[[ Extracted records open ]]
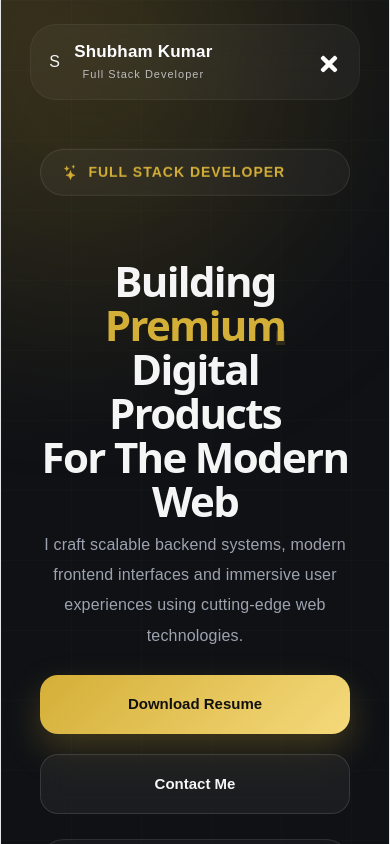
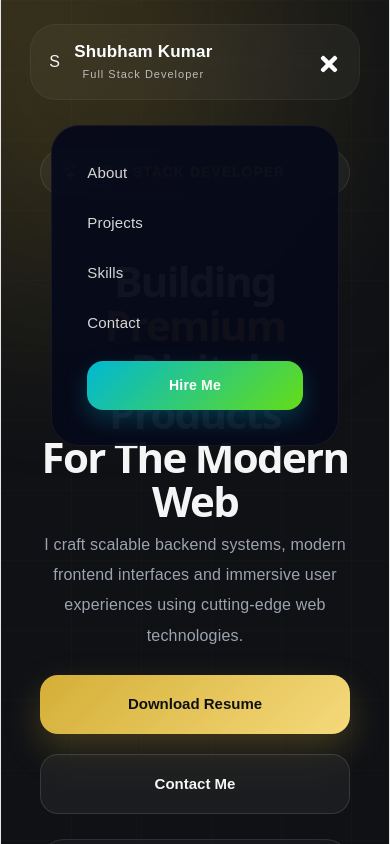
Before and after one commit to Shubham7Kumar/portefeuille, a React (Vite) app: page / in a window 390 px wide. Both pictures are taken after a click on the element 328 px from the left and 62 px from the top of the page. Shown: the top 844 px of the page. Built offline with nearby package versions, Linux system fonts and the light colour scheme.

Commit message:
fix navbar toggle

```diff
--- a/src/components/common/Navbar/Navbar.css
+++ b/src/components/common/Navbar/Navbar.css
@@ -306,7 +306,7 @@
 
     flex-direction: column;
     align-items: flex-start;
-
+    display: flex;
     gap: 26px;
 
     border-radius: 28px;
@@ -331,6 +331,7 @@
     visibility: visible;
 
     transform: translateY(0);
+    display: flex;
   }
 
   .menu-toggle {
--- a/src/components/common/Navbar/Navbar.jsx
+++ b/src/components/common/Navbar/Navbar.jsx
@@ -1,112 +1,80 @@
 import "./Navbar.css";
 
-import {
-  FaGithub,
-  FaLinkedinIn,
-  FaBars,
-  FaTimes,
-} from "react-icons/fa";
+import { FaGithub, FaLinkedinIn, FaBars, FaTimes } from "react-icons/fa";
 
 import { useState } from "react";
 
 const Navbar = () => {
-
   const [menuOpen, setMenuOpen] = useState(false);
 
   return (
     <nav className="navbar-custom">
-
       <div className="container-custom navbar-container">
-
         {/* LOGO */}
         <div className="logo">
-
           <span className="logo-circle">S</span>
 
           <div className="logo-text">
             <h3>Shubham Kumar</h3>
             <p>Full Stack Developer</p>
           </div>
-
         </div>
 
         {/* NAV LINKS */}
         <ul className={`nav-links ${menuOpen ? "active" : ""}`}>
-
           <li>
-            <a href="#about">
-              About
-            </a>
+            <a href="#about" onClick={() => setMenuOpen(false)}>About</a>
           </li>
 
           <li>
-            <a href="#projects">
-              Projects
-            </a>
+            <a href="#projects" onClick={() => setMenuOpen(false)}>Projects</a>
           </li>
 
           <li>
-            <a href="#skills">
-              Skills
-            </a>
+            <a href="#skills" onClick={() => setMenuOpen(false)}>Skills</a>
           </li>
 
           <li>
-            <a href="#contact">
-              Contact
-            </a>
+            <a href="#contact" onClick={() => setMenuOpen(false)}>Contact</a>
           </li>
 
           {/* MOBILE BUTTON */}
           <a
-  href="https://mail.google.com/mail/?view=cm&fs=1&to=shubhamk3304@gmail.com&su=Hiring%20Inquiry&body=Hello%20Shubham"
-  className="mobile-btn"
->
-  Hire Me
-</a>
-
-
+            href="https://mail.google.com/mail/?view=cm&fs=1&to=shubhamk3304@gmail.com&su=Hiring%20Inquiry&body=Hello%20Shubham"
+            className="mobile-btn"
+          >
+            Hire Me
+          </a>
         </ul>
 
         {/* RIGHT SIDE */}
         <div className="navbar-right">
-
           <div className="social-icons">
-
-            <a href="https://github.com/Shubham7Kumar" target="_blank"
-                  rel="noreferrer">
+            <a
+              href="https://github.com/Shubham7Kumar"
+              target="_blank"
+              rel="noreferrer"
+            >
               <FaGithub />
             </a>
 
-            <a href="https://www.linkedin.com/in/shubham-kumar-74302a262/" target="_blank"
-                  rel="noreferrer">
+            <a
+              href="https://www.linkedin.com/in/shubham-kumar-74302a262/"
+              target="_blank"
+              rel="noreferrer"
+            >
               <FaLinkedinIn />
             </a>
-
           </div>
 
-          <button className="hire-btn">
-            Hire Me
-          </button>
+          <button className="hire-btn">Hire Me</button>
 
           {/* MOBILE MENU */}
-          <div
-            className="menu-toggle"
-            onClick={() => setMenuOpen(!menuOpen)}
-          >
-
-            {
-              menuOpen
-                ? <FaTimes />
-                : <FaBars />
-            }
-
+          <div className="menu-toggle" onClick={() => setMenuOpen(prev => !prev)}>
+            {menuOpen ? <FaTimes /> : <FaBars />}
           </div>
-
         </div>
-
       </div>
-
     </nav>
   );
 };
```
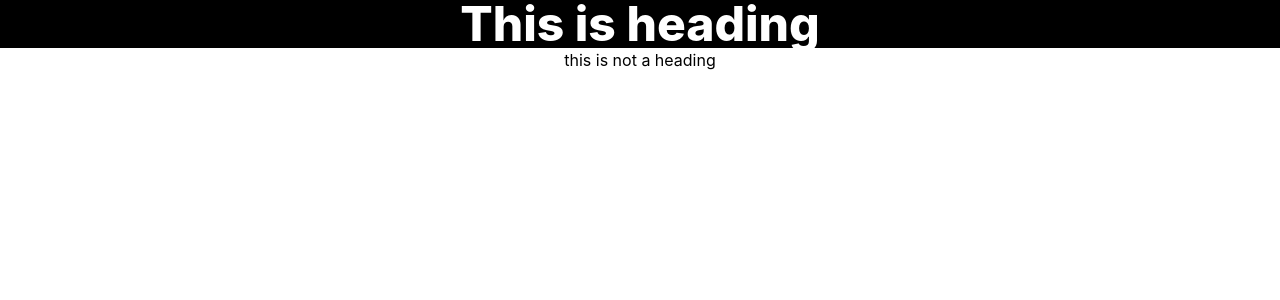
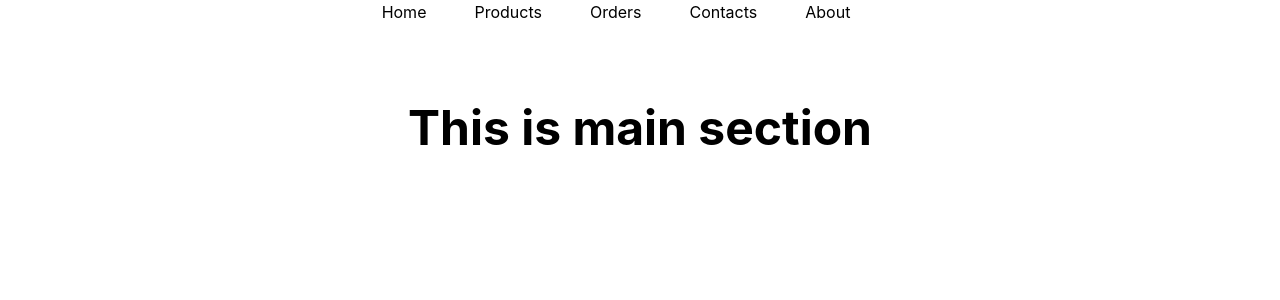
Before and after one commit to hussainali2023/responsive-nav-tail-react, a React (Create React App) app: page /about in a window 1280 px wide. Shown: the top 300 px of the page. Built offline with nearby package versions, Linux system fonts and the light colour scheme.

Commit message:
added ul and li in nav

```diff
--- a/src/App.js
+++ b/src/App.js
@@ -1,13 +1,12 @@
 import logo from "./logo.svg";
 import "./App.css";
+import Navbar from "./Navbar/Navbar";
 
 function App() {
   return (
     <div className="App">
-      <h1 className="text-5xl font-extrabold bg-black text-white">
-        This is heading
-      </h1>
-      <h3>this is not a heading</h3>
+      <Navbar></Navbar>
+      <h1 className="text-5xl font-bold mt-20">This is main section</h1>
     </div>
   );
 }
--- /dev/null
+++ b/src/Link/Link.js
@@ -0,0 +1,11 @@
+import React from "react";
+
+const Link = ({ route }) => {
+  return (
+    <li className="mr-12">
+      <a href={route.path}>{route.name}</a>
+    </li>
+  );
+};
+
+export default Link;
--- /dev/null
+++ b/src/Navbar/Navbar.js
@@ -0,0 +1,23 @@
+import React from "react";
+import Link from "../Link/Link";
+
+const Navbar = () => {
+  const routes = [
+    { id: 1, name: "Home", path: "/home" },
+    { id: 2, name: "Products", path: "/products" },
+    { id: 3, name: "Orders", path: "/orders" },
+    { id: 4, name: "Contacts", path: "/contacts" },
+    { id: 5, name: "About", path: "/about" },
+  ];
+  return (
+    <nav>
+      <ul className="md:flex justify-center">
+        {routes.map((route) => (
+          <Link key={route.id} route={route}></Link>
+        ))}
+      </ul>
+    </nav>
+  );
+};
+
+export default Navbar;
```
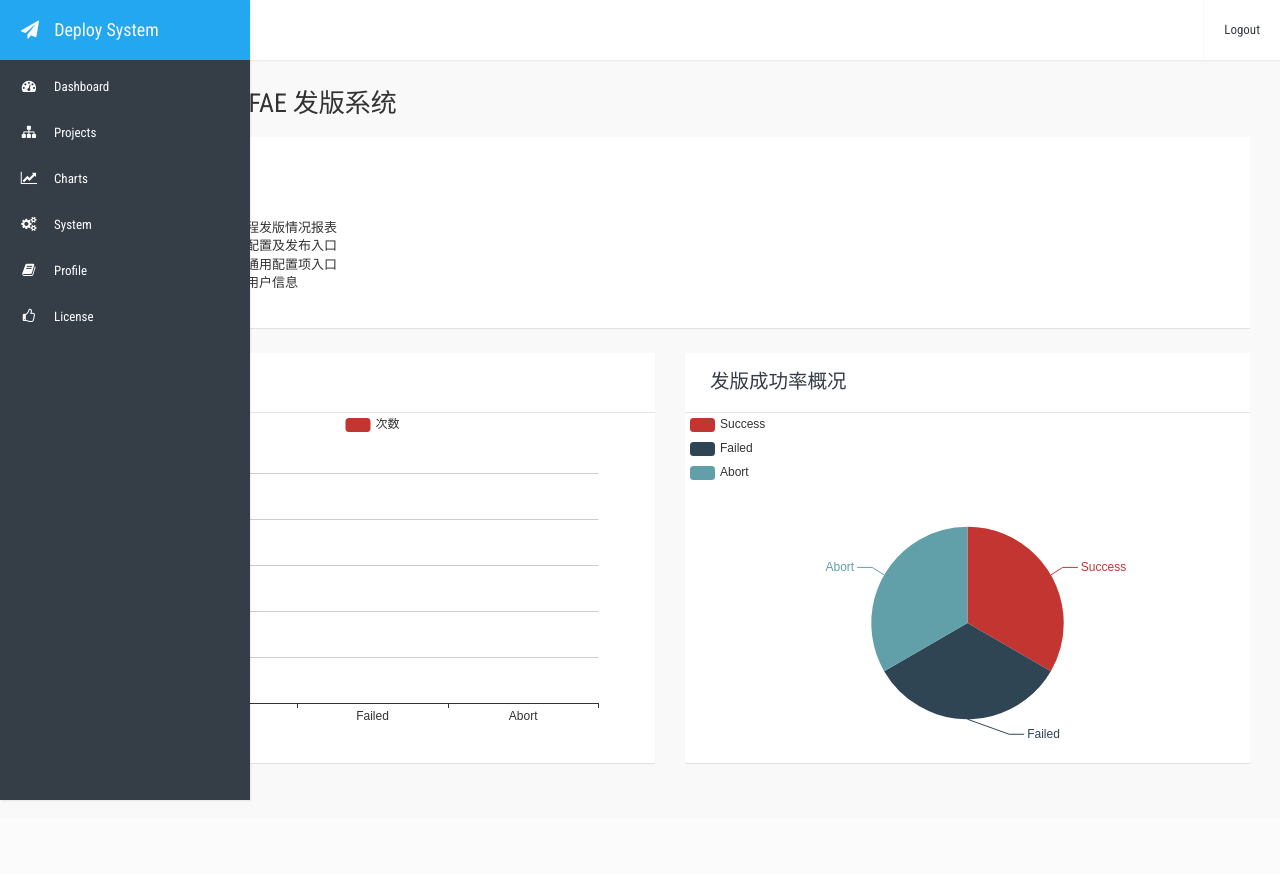
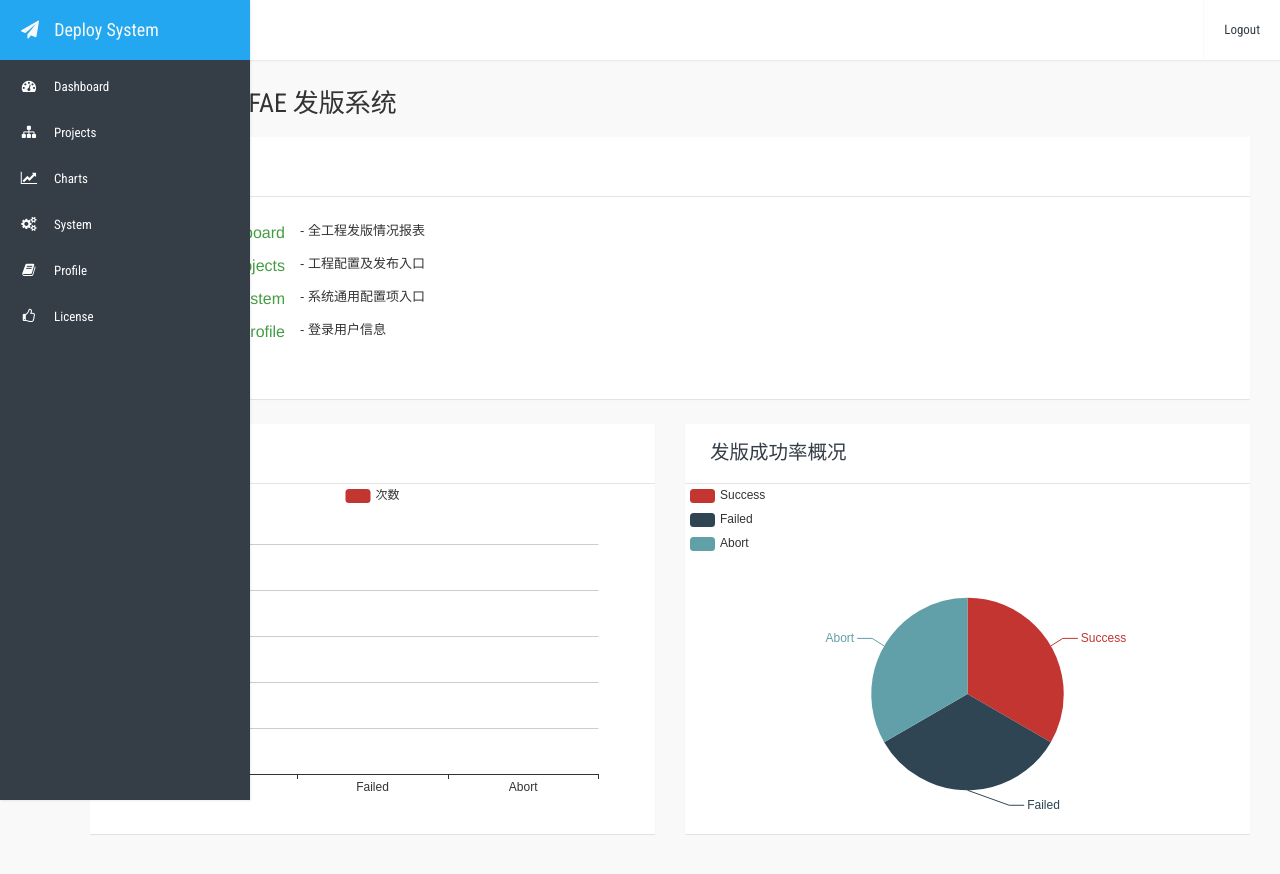
Before and after one commit to linchunrong/depsys, a Flask app: page / in a window 1280 px wide. Shown: the top 874 px of the page. Before the commit the page ends 801 px from the top, so only its background shows below. Run offline with Flask 2, Linux system fonts and the light colour scheme; the visitor is signed in with stand-in values (Sample User, id 1); data that the repository does not hold is empty; some libraries are stand-ins or nearby versions.

Commit message:
update dashboard display

```diff
--- a/depsys/templates/index.html
+++ b/depsys/templates/index.html
@@ -16,14 +16,22 @@
             <div class="row">
                 <div class="col-xs-12">
                     <div class="card">
+                        <div class="card-header">
+                            <div class="card-title">
+                                <div class="title">说明</div>
+                            </div>
+                        </div>
                         <div class="card-body">
-                            <h3 style="color: #1E9FFF">说明：</h3>
-                            <ul style="list-style-type: none">
-                                <li>系统看板：全工程发版情况报表</li>
-                                <li>工程发布：工程配置及发布入口</li>
-                                <li>系统配置：系统通用配置项入口</li>
-                                <li>个人信息：登录用户信息</li>
-                            </ul>
+                            <dl class="dl-horizontal">
+                                <p class="col-sm-2 text-right"><span style="color: #449d44; font-size: medium">Dashboard</span></p>
+	                            <dd>- 全工程发版情况报表</dd>
+                                <p class="col-sm-2 text-right"><span style="color: #449d44; font-size: medium">Projects</span></p>
+	                            <dd>- 工程配置及发布入口</dd>
+                                <p class="col-sm-2 text-right"><span style="color: #449d44; font-size: medium">System</span></p>
+	                            <dd>- 系统通用配置项入口</dd>
+                                <p class="col-sm-2 text-right"><span style="color: #449d44; font-size: medium">Profile</span></p>
+	                            <dd>- 登录用户信息</dd>
+                            </dl>
                         </div>
                     </div>
                 </div>
```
[[ Extracted records closed ]]
:: Action item ::
Set the data above down again exactly as given, with no pictures.

:: Expected answer ::
Before and after one commit to Shubham7Kumar/portefeuille, a React (Vite) app: page / in a window 390 px wide. Both pictures are taken after a click on the element 328 px from the left and 62 px from the top of the page. Shown: the top 844 px of the page. Built offline with nearby package versions, Linux system fonts and the light colour scheme.

Commit message:
fix navbar toggle

```diff
--- a/src/components/common/Navbar/Navbar.css
+++ b/src/components/common/Navbar/Navbar.css
@@ -306,7 +306,7 @@
 
     flex-direction: column;
     align-items: flex-start;
-
+    display: flex;
     gap: 26px;
 
     border-radius: 28px;
@@ -331,6 +331,7 @@
     visibility: visible;
 
     transform: translateY(0);
+    display: flex;
   }
 
   .menu-toggle {
--- a/src/components/common/Navbar/Navbar.jsx
+++ b/src/components/common/Navbar/Navbar.jsx
@@ -1,112 +1,80 @@
 import "./Navbar.css";
 
-import {
-  FaGithub,
-  FaLinkedinIn,
-  FaBars,
-  FaTimes,
-} from "react-icons/fa";
+import { FaGithub, FaLinkedinIn, FaBars, FaTimes } from "react-icons/fa";
 
 import { useState } from "react";
 
 const Navbar = () => {
-
   const [menuOpen, setMenuOpen] = useState(false);
 
   return (
     <nav className="navbar-custom">
-
       <div className="container-custom navbar-container">
-
         {/* LOGO */}
         <div className="logo">
-
           <span className="logo-circle">S</span>
 
           <div className="logo-text">
             <h3>Shubham Kumar</h3>
             <p>Full Stack Developer</p>
           </div>
-
         </div>
 
         {/* NAV LINKS */}
         <ul className={`nav-links ${menuOpen ? "active" : ""}`}>
-
           <li>
-            <a href="#about">
-              About
-            </a>
+            <a href="#about" onClick={() => setMenuOpen(false)}>About</a>
           </li>
 
           <li>
-            <a href="#projects">
-              Projects
-            </a>
+            <a href="#projects" onClick={() => setMenuOpen(false)}>Projects</a>
           </li>
 
           <li>
-            <a href="#skills">
-              Skills
-            </a>
+            <a href="#skills" onClick={() => setMenuOpen(false)}>Skills</a>
           </li>
 
           <li>
-            <a href="#contact">
-              Contact
-            </a>
+            <a href="#contact" onClick={() => setMenuOpen(false)}>Contact</a>
           </li>
 
           {/* MOBILE BUTTON */}
           <a
-  href="https://mail.google.com/mail/?view=cm&fs=1&to=shubhamk3304@gmail.com&su=Hiring%20Inquiry&body=Hello%20Shubham"
-  className="mobile-btn"
->
-  Hire Me
-</a>
-
-
+            href="https://mail.google.com/mail/?view=cm&fs=1&to=shubhamk3304@gmail.com&su=Hiring%20Inquiry&body=Hello%20Shubham"
+            className="mobile-btn"
+          >
+            Hire Me
+          </a>
         </ul>
 
         {/* RIGHT SIDE */}
         <div className="navbar-right">
-
           <div className="social-icons">
-
-            <a href="https://github.com/Shubham7Kumar" target="_blank"
-                  rel="noreferrer">
+            <a
+              href="https://github.com/Shubham7Kumar"
+              target="_blank"
+              rel="noreferrer"
+            >
               <FaGithub />
             </a>
 
-            <a href="https://www.linkedin.com/in/shubham-kumar-74302a262/" target="_blank"
-                  rel="noreferrer">
+            <a
+              href="https://www.linkedin.com/in/shubham-kumar-74302a262/"
+              target="_blank"
+              rel="noreferrer"
+            >
               <FaLinkedinIn />
             </a>
-
           </div>
 
-          <button className="hire-btn">
-            Hire Me
-          </button>
+          <button className="hire-btn">Hire Me</button>
 
           {/* MOBILE MENU */}
-          <div
-            className="menu-toggle"
-            onClick={() => setMenuOpen(!menuOpen)}
-          >
-
-            {
-              menuOpen
-                ? <FaTimes />
-                : <FaBars />
-            }
-
+          <div className="menu-toggle" onClick={() => setMenuOpen(prev => !prev)}>
+            {menuOpen ? <FaTimes /> : <FaBars />}
           </div>
-
         </div>
-
       </div>
-
     </nav>
   );
 };
```
Before and after one commit to hussainali2023/responsive-nav-tail-react, a React (Create React App) app: page /about in a window 1280 px wide. Shown: the top 300 px of the page. Built offline with nearby package versions, Linux system fonts and the light colour scheme.

Commit message:
added ul and li in nav

```diff
--- a/src/App.js
+++ b/src/App.js
@@ -1,13 +1,12 @@
 import logo from "./logo.svg";
 import "./App.css";
+import Navbar from "./Navbar/Navbar";
 
 function App() {
   return (
     <div className="App">
-      <h1 className="text-5xl font-extrabold bg-black text-white">
-        This is heading
-      </h1>
-      <h3>this is not a heading</h3>
+      <Navbar></Navbar>
+      <h1 className="text-5xl font-bold mt-20">This is main section</h1>
     </div>
   );
 }
--- /dev/null
+++ b/src/Link/Link.js
@@ -0,0 +1,11 @@
+import React from "react";
+
+const Link = ({ route }) => {
+  return (
+    <li className="mr-12">
+      <a href={route.path}>{route.name}</a>
+    </li>
+  );
+};
+
+export default Link;
--- /dev/null
+++ b/src/Navbar/Navbar.js
@@ -0,0 +1,23 @@
+import React from "react";
+import Link from "../Link/Link";
+
+const Navbar = () => {
+  const routes = [
+    { id: 1, name: "Home", path: "/home" },
+    { id: 2, name: "Products", path: "/products" },
+    { id: 3, name: "Orders", path: "/orders" },
+    { id: 4, name: "Contacts", path: "/contacts" },
+    { id: 5, name: "About", path: "/about" },
+  ];
+  return (
+    <nav>
+      <ul className="md:flex justify-center">
+        {routes.map((route) => (
+          <Link key={route.id} route={route}></Link>
+        ))}
+      </ul>
+    </nav>
+  );
+};
+
+export default Navbar;
```
Before and after one commit to linchunrong/depsys, a Flask app: page / in a window 1280 px wide. Shown: the top 874 px of the page. Before the commit the page ends 801 px from the top, so only its background shows below. Run offline with Flask 2, Linux system fonts and the light colour scheme; the visitor is signed in with stand-in values (Sample User, id 1); data that the repository does not hold is empty; some libraries are stand-ins or nearby versions.

Commit message:
update dashboard display

```diff
--- a/depsys/templates/index.html
+++ b/depsys/templates/index.html
@@ -16,14 +16,22 @@
             <div class="row">
                 <div class="col-xs-12">
                     <div class="card">
+                        <div class="card-header">
+                            <div class="card-title">
+                                <div class="title">说明</div>
+                            </div>
+                        </div>
                         <div class="card-body">
-                            <h3 style="color: #1E9FFF">说明：</h3>
-                            <ul style="list-style-type: none">
-                                <li>系统看板：全工程发版情况报表</li>
-                                <li>工程发布：工程配置及发布入口</li>
-                                <li>系统配置：系统通用配置项入口</li>
-                                <li>个人信息：登录用户信息</li>
-                            </ul>
+                            <dl class="dl-horizontal">
+                                <p class="col-sm-2 text-right"><span style="color: #449d44; font-size: medium">Dashboard</span></p>
+	                            <dd>- 全工程发版情况报表</dd>
+                                <p class="col-sm-2 text-right"><span style="color: #449d44; font-size: medium">Projects</span></p>
+	                            <dd>- 工程配置及发布入口</dd>
+                                <p class="col-sm-2 text-right"><span style="color: #449d44; font-size: medium">System</span></p>
+	                            <dd>- 系统通用配置项入口</dd>
+                                <p class="col-sm-2 text-right"><span style="color: #449d44; font-size: medium">Profile</span></p>
+	                            <dd>- 登录用户信息</dd>
+                            </dl>
                         </div>
                     </div>
                 </div>
```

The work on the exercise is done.